§ **WHAT THE TASK REQUIRES**:
What lines in the data hold the string "components"? Show them.

§ **INFORMATION**:
○ ○ ○ ○ ○ ○ ○
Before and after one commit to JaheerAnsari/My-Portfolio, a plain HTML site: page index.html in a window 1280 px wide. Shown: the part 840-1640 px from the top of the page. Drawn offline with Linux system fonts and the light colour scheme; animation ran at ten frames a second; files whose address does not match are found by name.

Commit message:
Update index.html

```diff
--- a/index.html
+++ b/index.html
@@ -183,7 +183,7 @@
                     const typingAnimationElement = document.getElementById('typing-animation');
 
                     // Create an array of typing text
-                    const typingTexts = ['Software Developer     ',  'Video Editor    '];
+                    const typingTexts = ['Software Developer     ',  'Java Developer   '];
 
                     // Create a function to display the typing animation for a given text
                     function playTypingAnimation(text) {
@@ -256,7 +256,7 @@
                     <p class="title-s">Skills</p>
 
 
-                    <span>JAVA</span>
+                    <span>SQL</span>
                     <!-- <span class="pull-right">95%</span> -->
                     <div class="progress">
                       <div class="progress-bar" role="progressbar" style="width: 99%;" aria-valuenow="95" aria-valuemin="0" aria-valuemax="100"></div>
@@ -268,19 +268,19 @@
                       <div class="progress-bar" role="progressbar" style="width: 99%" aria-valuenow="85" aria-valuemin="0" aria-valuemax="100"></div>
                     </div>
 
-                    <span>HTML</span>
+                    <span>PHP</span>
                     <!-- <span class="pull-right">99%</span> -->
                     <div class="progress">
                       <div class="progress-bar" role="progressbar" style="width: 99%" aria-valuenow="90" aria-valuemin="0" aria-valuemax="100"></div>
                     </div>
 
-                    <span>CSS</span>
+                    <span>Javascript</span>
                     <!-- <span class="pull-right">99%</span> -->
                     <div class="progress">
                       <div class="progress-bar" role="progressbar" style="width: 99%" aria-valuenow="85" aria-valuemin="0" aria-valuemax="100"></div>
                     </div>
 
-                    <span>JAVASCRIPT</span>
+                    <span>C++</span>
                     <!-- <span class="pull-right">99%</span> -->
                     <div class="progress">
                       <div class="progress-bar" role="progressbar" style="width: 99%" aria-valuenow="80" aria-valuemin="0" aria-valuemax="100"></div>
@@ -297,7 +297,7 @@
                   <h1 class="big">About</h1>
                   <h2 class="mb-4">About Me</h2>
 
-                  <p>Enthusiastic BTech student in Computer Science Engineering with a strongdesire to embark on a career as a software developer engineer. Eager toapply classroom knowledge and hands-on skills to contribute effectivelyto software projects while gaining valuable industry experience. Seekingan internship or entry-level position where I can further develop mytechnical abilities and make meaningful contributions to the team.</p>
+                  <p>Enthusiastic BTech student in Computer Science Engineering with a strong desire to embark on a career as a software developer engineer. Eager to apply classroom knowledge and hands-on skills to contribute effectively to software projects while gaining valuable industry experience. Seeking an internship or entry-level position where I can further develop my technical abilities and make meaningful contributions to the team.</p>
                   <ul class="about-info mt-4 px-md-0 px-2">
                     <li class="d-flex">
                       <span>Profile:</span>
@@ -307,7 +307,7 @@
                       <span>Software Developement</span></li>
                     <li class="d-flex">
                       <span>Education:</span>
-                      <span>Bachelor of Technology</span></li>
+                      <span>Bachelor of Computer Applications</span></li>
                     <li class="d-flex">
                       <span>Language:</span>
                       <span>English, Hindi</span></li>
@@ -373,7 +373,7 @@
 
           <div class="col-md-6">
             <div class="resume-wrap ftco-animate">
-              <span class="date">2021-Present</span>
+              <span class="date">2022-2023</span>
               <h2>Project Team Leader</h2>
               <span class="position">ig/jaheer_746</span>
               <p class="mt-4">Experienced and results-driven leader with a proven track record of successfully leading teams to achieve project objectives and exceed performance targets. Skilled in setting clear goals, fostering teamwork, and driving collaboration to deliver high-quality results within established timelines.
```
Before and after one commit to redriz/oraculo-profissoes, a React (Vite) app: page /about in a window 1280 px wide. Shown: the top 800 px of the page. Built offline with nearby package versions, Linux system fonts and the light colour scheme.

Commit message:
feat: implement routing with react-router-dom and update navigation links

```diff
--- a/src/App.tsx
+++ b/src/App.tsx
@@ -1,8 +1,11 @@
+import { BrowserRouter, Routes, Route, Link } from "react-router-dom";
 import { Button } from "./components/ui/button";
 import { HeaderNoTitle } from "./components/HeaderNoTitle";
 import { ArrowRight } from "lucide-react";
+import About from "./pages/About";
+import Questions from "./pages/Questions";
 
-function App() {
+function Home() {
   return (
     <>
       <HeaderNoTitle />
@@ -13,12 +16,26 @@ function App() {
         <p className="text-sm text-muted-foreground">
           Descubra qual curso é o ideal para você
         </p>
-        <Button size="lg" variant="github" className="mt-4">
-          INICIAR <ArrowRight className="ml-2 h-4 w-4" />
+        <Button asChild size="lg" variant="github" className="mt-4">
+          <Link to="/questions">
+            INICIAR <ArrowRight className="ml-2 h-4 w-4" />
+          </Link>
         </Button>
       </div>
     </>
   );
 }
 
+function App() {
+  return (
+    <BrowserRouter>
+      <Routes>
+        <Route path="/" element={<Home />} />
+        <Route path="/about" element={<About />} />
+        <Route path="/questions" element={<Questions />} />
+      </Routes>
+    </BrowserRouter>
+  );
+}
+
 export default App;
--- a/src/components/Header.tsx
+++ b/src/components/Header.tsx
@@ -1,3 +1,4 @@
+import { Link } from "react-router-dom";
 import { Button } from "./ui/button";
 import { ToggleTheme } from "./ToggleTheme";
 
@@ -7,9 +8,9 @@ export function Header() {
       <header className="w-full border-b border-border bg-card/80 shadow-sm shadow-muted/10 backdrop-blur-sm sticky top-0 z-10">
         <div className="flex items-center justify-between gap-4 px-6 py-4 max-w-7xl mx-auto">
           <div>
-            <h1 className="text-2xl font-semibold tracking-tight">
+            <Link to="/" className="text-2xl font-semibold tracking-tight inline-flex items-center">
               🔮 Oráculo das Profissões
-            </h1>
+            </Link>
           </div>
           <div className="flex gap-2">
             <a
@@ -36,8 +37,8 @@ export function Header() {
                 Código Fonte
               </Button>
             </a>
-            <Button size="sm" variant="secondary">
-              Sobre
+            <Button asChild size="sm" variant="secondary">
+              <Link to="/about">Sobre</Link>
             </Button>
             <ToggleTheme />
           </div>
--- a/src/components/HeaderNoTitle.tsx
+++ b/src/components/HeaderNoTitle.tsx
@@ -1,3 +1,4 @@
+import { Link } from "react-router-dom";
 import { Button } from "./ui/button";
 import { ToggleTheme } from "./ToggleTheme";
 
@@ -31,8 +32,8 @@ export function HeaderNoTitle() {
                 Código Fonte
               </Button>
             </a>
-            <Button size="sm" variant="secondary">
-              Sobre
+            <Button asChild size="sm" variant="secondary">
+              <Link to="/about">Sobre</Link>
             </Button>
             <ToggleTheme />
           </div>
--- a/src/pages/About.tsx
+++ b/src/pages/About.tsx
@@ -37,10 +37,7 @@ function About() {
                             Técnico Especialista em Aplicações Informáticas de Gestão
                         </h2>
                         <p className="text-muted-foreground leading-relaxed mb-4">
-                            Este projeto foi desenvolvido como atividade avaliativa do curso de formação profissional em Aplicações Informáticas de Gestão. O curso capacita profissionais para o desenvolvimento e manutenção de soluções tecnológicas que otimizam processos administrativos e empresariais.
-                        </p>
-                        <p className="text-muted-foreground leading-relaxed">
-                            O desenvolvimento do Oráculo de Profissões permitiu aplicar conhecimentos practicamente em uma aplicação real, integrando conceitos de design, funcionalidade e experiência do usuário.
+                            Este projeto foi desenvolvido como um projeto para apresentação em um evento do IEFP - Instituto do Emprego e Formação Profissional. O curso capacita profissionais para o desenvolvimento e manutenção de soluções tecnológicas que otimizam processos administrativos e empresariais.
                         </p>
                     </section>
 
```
○ ○ ○ ○ ○ ○ ○
§ **ANSWER TO THIS TASK**:
 import { Button } from "./components/ui/button";
 import { HeaderNoTitle } from "./components/HeaderNoTitle";
--- a/src/components/Header.tsx
+++ b/src/components/Header.tsx
--- a/src/components/HeaderNoTitle.tsx
+++ b/src/components/HeaderNoTitle.tsx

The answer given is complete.